- Opening Delimiter -

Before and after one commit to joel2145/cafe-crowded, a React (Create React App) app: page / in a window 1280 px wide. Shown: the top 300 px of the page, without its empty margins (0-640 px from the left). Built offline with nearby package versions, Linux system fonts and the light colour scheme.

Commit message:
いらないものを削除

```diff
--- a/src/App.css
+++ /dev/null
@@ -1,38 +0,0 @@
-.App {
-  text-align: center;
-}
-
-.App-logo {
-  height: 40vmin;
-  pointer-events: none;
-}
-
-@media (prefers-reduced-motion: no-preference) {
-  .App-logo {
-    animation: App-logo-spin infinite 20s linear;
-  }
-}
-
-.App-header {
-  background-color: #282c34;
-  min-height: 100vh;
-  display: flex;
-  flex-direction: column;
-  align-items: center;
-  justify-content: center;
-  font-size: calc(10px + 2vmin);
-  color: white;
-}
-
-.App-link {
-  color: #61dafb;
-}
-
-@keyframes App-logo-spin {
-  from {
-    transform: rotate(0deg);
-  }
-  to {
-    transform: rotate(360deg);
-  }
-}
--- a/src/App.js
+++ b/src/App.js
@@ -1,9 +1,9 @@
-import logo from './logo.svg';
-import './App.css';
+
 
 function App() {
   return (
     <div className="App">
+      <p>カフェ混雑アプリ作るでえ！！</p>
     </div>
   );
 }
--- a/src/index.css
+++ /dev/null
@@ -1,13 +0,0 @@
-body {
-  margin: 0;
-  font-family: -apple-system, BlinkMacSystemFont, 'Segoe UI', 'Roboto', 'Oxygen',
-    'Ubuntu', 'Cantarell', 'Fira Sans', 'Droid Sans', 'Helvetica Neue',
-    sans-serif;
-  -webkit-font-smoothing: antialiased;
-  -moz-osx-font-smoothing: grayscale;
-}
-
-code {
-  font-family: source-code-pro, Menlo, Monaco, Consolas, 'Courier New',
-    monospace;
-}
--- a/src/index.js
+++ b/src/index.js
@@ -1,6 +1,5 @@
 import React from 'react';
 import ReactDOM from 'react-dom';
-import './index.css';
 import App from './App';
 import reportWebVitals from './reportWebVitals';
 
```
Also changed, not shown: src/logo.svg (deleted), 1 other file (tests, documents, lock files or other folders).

- Closing Delimiter -
- Opening Delimiter -

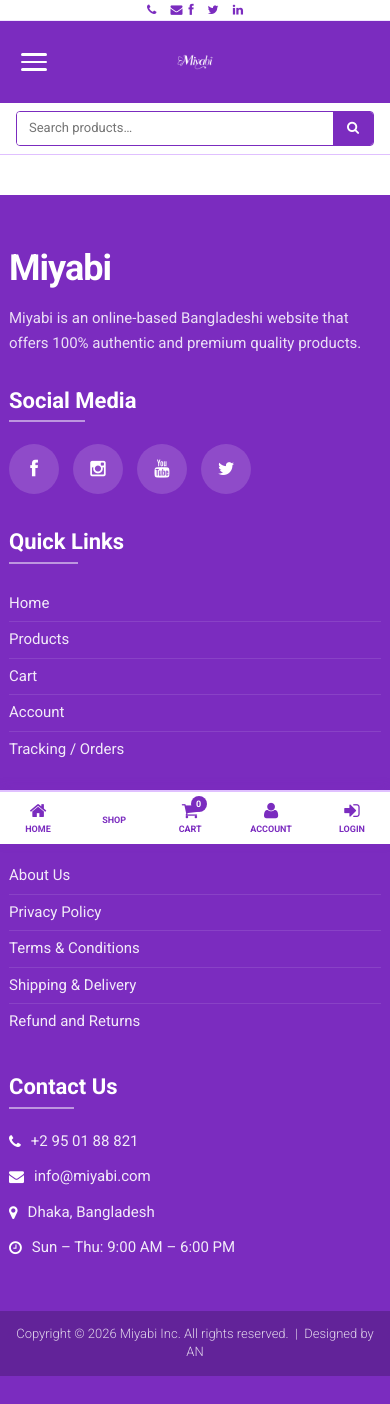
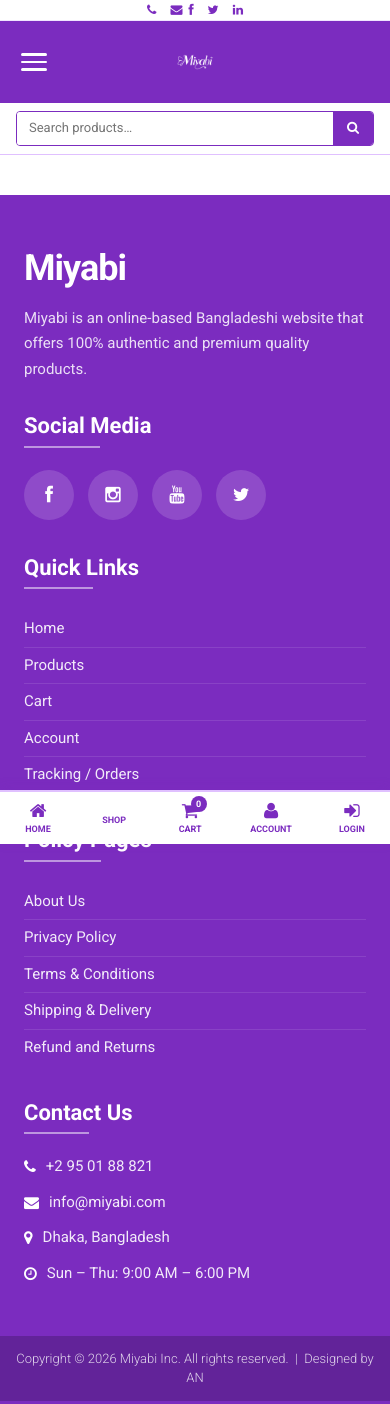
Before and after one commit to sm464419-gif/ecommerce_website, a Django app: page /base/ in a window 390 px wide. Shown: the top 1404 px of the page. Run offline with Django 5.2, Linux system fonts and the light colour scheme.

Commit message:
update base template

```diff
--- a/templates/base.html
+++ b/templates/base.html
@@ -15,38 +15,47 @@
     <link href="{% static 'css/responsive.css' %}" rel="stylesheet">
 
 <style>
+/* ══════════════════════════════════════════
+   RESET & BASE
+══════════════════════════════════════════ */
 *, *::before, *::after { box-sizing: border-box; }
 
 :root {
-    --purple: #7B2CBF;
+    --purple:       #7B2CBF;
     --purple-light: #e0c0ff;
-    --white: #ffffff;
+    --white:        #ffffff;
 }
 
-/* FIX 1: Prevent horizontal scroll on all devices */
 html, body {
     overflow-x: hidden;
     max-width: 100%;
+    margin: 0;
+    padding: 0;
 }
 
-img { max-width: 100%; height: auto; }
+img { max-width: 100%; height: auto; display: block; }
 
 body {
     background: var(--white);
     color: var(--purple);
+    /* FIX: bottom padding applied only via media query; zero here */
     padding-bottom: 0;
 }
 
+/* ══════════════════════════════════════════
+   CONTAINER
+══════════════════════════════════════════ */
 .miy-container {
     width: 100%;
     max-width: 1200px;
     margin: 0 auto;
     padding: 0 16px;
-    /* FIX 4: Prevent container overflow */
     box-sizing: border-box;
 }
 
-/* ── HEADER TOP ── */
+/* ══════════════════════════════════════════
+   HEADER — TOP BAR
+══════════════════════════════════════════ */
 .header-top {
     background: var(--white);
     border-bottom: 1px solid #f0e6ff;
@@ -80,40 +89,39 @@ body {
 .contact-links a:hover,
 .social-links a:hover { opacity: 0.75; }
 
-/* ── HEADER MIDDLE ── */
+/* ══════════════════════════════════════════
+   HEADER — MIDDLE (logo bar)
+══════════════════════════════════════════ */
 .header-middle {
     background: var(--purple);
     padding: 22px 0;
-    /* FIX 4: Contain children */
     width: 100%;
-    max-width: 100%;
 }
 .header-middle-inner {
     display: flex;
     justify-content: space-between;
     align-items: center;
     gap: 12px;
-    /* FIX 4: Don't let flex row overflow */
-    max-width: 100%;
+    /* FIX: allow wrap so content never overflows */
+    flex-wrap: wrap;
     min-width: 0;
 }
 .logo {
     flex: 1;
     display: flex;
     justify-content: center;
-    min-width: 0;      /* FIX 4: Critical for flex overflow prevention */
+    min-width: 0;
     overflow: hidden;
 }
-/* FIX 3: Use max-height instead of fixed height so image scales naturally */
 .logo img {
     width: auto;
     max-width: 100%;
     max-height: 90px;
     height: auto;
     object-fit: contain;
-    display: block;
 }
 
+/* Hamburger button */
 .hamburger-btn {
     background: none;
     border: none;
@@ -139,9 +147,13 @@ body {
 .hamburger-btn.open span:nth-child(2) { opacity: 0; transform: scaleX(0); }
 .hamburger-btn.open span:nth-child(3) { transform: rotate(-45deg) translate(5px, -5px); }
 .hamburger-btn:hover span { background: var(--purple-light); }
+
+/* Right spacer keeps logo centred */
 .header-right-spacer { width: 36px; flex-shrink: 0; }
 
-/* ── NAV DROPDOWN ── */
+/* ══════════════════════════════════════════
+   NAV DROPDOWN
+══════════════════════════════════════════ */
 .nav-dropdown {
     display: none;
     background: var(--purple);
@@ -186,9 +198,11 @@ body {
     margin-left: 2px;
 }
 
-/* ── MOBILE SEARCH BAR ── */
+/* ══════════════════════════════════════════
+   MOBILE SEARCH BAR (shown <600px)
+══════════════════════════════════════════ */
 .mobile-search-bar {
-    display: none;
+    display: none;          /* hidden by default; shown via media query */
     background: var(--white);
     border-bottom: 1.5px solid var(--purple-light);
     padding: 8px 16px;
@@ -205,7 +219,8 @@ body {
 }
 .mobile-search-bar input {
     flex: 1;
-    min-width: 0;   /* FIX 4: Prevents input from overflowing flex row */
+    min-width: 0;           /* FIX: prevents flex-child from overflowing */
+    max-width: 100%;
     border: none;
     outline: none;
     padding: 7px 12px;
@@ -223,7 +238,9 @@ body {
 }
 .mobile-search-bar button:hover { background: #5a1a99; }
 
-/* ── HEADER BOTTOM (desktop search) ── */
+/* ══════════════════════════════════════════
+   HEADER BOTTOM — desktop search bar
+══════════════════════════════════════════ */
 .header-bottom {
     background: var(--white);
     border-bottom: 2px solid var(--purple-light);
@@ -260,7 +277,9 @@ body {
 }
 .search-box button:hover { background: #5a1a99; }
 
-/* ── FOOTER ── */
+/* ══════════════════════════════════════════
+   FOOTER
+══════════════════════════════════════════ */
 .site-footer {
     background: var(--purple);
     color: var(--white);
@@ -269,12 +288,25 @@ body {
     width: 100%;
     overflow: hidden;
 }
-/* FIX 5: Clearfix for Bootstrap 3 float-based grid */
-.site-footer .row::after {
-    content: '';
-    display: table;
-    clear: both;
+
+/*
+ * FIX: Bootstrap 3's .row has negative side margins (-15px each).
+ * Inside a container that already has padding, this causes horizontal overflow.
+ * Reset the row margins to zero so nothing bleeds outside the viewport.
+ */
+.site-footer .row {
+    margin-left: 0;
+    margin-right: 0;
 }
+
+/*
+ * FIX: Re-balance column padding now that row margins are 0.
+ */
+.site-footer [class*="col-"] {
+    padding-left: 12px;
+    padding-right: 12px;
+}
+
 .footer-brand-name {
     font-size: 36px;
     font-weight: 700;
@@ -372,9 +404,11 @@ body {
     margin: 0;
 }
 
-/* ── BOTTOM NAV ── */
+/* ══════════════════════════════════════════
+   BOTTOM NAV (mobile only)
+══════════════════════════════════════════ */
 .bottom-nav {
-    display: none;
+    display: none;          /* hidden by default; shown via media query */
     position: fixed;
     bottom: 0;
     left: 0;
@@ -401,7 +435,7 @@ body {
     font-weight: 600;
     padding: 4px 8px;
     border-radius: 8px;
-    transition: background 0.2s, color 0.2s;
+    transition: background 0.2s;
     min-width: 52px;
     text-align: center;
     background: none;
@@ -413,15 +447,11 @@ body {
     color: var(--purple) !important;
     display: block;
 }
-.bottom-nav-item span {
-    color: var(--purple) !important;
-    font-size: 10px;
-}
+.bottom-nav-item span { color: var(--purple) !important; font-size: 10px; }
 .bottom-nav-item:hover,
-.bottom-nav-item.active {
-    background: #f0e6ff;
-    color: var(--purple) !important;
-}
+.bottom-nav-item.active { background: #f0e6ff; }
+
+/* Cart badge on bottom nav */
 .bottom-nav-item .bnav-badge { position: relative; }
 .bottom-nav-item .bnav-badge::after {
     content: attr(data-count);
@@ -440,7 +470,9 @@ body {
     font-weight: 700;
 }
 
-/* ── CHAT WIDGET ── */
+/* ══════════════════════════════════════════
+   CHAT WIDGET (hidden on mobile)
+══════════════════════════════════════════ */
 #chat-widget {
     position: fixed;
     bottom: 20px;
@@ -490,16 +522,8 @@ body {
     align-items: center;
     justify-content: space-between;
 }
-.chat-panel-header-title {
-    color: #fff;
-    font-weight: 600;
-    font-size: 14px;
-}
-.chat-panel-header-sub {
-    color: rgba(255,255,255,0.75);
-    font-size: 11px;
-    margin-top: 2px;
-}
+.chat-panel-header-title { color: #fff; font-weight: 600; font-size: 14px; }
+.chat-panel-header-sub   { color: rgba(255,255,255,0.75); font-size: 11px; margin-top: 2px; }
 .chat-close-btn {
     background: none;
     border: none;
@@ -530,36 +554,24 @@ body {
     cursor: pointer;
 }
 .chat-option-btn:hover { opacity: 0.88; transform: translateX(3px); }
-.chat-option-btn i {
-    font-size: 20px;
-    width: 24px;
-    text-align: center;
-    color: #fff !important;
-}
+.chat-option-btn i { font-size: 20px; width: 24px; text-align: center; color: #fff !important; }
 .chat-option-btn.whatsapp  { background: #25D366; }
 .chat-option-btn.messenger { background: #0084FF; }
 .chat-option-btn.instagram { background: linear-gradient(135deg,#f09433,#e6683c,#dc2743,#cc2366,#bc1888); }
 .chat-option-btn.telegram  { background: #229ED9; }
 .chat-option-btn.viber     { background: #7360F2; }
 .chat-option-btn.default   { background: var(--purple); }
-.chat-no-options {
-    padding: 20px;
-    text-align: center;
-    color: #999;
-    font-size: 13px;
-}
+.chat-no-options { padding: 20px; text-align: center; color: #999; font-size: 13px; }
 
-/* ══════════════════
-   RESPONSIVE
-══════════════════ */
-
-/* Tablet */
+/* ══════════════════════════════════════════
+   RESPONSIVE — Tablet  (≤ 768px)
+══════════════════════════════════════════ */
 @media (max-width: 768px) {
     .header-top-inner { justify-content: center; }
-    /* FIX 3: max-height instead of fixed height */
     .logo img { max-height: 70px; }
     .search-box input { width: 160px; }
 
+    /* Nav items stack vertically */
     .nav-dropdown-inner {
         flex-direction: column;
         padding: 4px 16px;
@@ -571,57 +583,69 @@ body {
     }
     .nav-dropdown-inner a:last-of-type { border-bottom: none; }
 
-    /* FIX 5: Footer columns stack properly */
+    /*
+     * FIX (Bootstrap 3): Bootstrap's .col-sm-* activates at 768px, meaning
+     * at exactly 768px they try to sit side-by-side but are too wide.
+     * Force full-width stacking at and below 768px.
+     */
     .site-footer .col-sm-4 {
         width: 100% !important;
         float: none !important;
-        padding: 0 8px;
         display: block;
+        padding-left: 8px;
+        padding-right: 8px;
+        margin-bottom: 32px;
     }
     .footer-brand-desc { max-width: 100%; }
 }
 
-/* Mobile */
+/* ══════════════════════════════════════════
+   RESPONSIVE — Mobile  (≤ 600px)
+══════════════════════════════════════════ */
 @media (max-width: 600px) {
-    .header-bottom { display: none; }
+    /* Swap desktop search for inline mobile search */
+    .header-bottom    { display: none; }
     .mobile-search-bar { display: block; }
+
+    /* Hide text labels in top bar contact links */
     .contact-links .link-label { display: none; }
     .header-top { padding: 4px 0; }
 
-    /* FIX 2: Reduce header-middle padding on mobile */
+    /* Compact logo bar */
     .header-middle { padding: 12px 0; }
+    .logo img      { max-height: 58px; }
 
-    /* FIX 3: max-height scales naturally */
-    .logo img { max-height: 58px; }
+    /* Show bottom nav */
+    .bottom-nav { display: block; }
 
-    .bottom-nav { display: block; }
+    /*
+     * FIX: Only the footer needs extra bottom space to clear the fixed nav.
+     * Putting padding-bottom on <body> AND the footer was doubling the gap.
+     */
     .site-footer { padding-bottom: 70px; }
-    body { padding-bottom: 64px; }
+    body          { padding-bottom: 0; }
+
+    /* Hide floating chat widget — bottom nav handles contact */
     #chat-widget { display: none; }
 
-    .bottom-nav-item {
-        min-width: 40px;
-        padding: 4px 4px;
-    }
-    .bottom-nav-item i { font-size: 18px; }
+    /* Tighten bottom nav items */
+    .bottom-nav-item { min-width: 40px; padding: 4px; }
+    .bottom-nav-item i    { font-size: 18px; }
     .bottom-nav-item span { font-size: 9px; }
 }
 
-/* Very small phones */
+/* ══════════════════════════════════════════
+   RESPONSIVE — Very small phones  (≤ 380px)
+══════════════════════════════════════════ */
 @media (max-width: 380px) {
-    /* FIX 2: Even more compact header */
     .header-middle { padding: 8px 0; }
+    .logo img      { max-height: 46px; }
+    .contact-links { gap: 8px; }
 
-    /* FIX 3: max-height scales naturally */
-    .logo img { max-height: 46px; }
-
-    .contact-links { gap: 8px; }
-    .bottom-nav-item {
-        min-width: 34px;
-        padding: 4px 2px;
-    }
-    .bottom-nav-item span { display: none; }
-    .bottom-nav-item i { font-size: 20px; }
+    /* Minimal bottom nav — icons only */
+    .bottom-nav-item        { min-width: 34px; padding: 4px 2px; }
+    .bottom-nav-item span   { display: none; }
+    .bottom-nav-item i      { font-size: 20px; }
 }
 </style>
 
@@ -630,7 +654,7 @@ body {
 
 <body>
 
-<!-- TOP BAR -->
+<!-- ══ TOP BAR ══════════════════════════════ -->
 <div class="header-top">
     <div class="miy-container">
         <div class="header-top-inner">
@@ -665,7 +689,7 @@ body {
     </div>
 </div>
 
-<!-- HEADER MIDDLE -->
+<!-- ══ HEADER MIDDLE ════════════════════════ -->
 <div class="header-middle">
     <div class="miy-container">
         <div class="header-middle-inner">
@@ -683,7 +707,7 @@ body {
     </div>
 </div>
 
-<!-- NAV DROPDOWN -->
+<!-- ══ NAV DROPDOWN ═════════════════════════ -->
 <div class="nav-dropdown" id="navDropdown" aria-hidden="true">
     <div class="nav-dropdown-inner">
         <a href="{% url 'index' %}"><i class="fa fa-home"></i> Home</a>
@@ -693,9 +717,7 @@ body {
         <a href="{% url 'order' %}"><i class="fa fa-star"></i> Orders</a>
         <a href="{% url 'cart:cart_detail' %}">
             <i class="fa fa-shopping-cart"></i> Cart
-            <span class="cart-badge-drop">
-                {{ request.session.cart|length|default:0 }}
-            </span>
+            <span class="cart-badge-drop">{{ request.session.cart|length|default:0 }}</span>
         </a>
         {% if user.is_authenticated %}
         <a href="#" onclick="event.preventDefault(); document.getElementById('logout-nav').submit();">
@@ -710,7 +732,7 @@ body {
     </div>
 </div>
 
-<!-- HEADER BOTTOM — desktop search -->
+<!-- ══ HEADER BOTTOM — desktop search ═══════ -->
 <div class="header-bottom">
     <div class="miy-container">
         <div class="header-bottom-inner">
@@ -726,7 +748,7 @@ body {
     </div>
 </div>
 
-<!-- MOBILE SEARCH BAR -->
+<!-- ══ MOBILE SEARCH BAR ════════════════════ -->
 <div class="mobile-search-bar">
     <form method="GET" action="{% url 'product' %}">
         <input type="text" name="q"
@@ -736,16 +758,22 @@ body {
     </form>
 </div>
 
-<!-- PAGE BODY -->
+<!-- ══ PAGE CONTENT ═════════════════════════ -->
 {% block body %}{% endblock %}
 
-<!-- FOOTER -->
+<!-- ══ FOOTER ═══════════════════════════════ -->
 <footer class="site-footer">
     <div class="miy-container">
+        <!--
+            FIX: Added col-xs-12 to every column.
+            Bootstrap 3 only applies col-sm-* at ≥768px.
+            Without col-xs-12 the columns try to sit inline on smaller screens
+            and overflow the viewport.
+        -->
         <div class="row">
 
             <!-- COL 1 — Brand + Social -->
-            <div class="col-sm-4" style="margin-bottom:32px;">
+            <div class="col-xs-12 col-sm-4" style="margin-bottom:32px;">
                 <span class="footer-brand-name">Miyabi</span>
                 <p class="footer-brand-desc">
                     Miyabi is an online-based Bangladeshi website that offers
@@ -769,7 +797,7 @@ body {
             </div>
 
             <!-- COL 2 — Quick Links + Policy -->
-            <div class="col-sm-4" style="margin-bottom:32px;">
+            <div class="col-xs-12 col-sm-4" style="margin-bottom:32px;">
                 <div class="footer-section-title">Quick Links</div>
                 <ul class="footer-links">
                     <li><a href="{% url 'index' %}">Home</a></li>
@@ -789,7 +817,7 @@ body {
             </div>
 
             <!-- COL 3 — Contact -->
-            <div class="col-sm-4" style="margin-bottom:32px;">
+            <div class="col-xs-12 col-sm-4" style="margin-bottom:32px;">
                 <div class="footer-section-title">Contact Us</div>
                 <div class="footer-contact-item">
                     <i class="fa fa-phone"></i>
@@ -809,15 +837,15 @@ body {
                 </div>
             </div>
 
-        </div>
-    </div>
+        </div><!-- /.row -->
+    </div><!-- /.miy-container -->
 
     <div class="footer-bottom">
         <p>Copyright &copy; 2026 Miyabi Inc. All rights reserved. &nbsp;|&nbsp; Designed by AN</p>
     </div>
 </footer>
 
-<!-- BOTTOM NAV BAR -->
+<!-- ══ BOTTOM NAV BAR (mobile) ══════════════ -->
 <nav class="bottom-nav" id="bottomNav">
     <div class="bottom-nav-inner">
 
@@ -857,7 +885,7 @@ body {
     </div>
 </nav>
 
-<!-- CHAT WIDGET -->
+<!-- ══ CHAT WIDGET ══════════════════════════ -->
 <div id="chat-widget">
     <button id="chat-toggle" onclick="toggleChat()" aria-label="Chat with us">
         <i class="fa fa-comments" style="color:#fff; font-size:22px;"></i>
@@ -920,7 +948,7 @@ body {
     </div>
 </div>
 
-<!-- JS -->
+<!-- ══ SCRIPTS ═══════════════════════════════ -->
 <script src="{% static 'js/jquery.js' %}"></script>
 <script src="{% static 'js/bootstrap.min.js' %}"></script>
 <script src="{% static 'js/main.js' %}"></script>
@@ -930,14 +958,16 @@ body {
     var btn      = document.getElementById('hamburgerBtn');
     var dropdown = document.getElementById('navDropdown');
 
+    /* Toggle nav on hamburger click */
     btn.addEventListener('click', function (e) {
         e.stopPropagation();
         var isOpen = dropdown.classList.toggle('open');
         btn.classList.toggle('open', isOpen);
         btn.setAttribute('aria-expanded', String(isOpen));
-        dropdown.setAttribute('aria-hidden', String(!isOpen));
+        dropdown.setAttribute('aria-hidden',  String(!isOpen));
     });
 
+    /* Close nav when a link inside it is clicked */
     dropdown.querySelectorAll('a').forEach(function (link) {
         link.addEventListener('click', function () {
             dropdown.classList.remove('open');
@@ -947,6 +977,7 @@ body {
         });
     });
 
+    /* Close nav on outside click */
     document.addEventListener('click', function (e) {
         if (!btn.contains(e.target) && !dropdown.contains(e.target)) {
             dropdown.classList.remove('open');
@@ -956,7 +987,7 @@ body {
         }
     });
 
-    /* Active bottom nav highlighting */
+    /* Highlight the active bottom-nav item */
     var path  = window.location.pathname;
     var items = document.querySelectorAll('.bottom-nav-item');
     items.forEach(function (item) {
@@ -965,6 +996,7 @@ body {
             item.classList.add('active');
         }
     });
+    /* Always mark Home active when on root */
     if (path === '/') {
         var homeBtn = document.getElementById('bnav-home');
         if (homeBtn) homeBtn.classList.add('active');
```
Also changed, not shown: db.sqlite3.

- Closing Delimiter -

Gather every line from the entries above where the word "inner" appears, and copy them.

▸ EXERCISE OUTPUT
 .header-middle-inner {
     .header-top-inner { justify-content: center; }
     .nav-dropdown-inner {
     .nav-dropdown-inner a:last-of-type { border-bottom: none; }
         <div class="header-top-inner">
         <div class="header-middle-inner">
     <div class="nav-dropdown-inner">
         <div class="header-bottom-inner">
     <div class="bottom-nav-inner">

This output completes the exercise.